STORED DATA »
************
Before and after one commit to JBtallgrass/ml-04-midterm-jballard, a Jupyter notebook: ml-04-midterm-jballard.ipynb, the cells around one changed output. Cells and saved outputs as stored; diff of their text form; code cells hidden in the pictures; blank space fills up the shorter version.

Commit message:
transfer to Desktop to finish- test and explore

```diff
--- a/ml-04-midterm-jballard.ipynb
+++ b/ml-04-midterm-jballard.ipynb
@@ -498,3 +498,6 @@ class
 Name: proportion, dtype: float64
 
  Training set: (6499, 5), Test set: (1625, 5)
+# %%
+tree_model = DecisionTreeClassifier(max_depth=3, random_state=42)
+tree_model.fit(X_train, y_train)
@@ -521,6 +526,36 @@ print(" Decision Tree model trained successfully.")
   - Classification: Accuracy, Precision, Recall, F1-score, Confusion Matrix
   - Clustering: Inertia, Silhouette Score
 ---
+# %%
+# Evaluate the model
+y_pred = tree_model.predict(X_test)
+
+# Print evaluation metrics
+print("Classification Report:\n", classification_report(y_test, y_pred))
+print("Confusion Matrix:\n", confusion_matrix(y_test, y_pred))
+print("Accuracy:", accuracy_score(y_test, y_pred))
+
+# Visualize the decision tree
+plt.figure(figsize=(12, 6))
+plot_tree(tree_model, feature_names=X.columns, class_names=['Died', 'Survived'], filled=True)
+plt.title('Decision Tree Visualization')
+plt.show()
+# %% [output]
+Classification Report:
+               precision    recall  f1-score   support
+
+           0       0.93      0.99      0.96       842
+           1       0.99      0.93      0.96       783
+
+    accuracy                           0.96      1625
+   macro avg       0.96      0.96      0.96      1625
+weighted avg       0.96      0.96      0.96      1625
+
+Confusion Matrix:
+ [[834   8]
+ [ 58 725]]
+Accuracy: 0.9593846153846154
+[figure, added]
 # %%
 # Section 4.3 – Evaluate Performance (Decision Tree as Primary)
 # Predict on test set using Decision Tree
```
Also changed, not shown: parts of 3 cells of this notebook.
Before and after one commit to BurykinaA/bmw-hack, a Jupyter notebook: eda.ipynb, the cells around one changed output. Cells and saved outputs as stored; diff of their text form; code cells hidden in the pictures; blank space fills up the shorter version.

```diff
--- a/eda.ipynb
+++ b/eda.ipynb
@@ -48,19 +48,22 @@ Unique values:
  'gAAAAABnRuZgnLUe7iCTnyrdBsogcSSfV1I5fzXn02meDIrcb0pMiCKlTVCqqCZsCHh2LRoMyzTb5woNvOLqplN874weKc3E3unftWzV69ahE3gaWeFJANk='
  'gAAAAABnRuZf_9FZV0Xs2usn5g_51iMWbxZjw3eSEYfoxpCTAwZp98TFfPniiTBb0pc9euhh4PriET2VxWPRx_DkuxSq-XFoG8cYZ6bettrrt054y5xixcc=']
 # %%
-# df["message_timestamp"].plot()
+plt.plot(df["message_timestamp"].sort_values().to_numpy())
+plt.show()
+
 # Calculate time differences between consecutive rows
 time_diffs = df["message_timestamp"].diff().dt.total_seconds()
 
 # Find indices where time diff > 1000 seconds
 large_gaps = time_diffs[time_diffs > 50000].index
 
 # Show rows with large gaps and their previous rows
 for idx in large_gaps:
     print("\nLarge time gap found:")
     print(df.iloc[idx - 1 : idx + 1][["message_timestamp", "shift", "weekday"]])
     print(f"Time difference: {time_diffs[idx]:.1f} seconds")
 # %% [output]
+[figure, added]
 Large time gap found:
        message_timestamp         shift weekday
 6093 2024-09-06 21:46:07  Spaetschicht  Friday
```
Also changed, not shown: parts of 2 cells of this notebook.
************
WORK INSTRUCTION » Restate the listing above in full, exactly.

REPLY TO THE TASK »
Before and after one commit to JBtallgrass/ml-04-midterm-jballard, a Jupyter notebook: ml-04-midterm-jballard.ipynb, the cells around one changed output. Cells and saved outputs as stored; diff of their text form; code cells hidden in the pictures; blank space fills up the shorter version.

Commit message:
transfer to Desktop to finish- test and explore

```diff
--- a/ml-04-midterm-jballard.ipynb
+++ b/ml-04-midterm-jballard.ipynb
@@ -498,3 +498,6 @@ class
 Name: proportion, dtype: float64
 
  Training set: (6499, 5), Test set: (1625, 5)
+# %%
+tree_model = DecisionTreeClassifier(max_depth=3, random_state=42)
+tree_model.fit(X_train, y_train)
@@ -521,6 +526,36 @@ print(" Decision Tree model trained successfully.")
   - Classification: Accuracy, Precision, Recall, F1-score, Confusion Matrix
   - Clustering: Inertia, Silhouette Score
 ---
+# %%
+# Evaluate the model
+y_pred = tree_model.predict(X_test)
+
+# Print evaluation metrics
+print("Classification Report:\n", classification_report(y_test, y_pred))
+print("Confusion Matrix:\n", confusion_matrix(y_test, y_pred))
+print("Accuracy:", accuracy_score(y_test, y_pred))
+
+# Visualize the decision tree
+plt.figure(figsize=(12, 6))
+plot_tree(tree_model, feature_names=X.columns, class_names=['Died', 'Survived'], filled=True)
+plt.title('Decision Tree Visualization')
+plt.show()
+# %% [output]
+Classification Report:
+               precision    recall  f1-score   support
+
+           0       0.93      0.99      0.96       842
+           1       0.99      0.93      0.96       783
+
+    accuracy                           0.96      1625
+   macro avg       0.96      0.96      0.96      1625
+weighted avg       0.96      0.96      0.96      1625
+
+Confusion Matrix:
+ [[834   8]
+ [ 58 725]]
+Accuracy: 0.9593846153846154
+[figure, added]
 # %%
 # Section 4.3 – Evaluate Performance (Decision Tree as Primary)
 # Predict on test set using Decision Tree
```
Also changed, not shown: parts of 3 cells of this notebook.
Before and after one commit to BurykinaA/bmw-hack, a Jupyter notebook: eda.ipynb, the cells around one changed output. Cells and saved outputs as stored; diff of their text form; code cells hidden in the pictures; blank space fills up the shorter version.

```diff
--- a/eda.ipynb
+++ b/eda.ipynb
@@ -48,19 +48,22 @@ Unique values:
  'gAAAAABnRuZgnLUe7iCTnyrdBsogcSSfV1I5fzXn02meDIrcb0pMiCKlTVCqqCZsCHh2LRoMyzTb5woNvOLqplN874weKc3E3unftWzV69ahE3gaWeFJANk='
  'gAAAAABnRuZf_9FZV0Xs2usn5g_51iMWbxZjw3eSEYfoxpCTAwZp98TFfPniiTBb0pc9euhh4PriET2VxWPRx_DkuxSq-XFoG8cYZ6bettrrt054y5xixcc=']
 # %%
-# df["message_timestamp"].plot()
+plt.plot(df["message_timestamp"].sort_values().to_numpy())
+plt.show()
+
 # Calculate time differences between consecutive rows
 time_diffs = df["message_timestamp"].diff().dt.total_seconds()
 
 # Find indices where time diff > 1000 seconds
 large_gaps = time_diffs[time_diffs > 50000].index
 
 # Show rows with large gaps and their previous rows
 for idx in large_gaps:
     print("\nLarge time gap found:")
     print(df.iloc[idx - 1 : idx + 1][["message_timestamp", "shift", "weekday"]])
     print(f"Time difference: {time_diffs[idx]:.1f} seconds")
 # %% [output]
+[figure, added]
 Large time gap found:
        message_timestamp         shift weekday
 6093 2024-09-06 21:46:07  Spaetschicht  Friday
```
Also changed, not shown: parts of 2 cells of this notebook.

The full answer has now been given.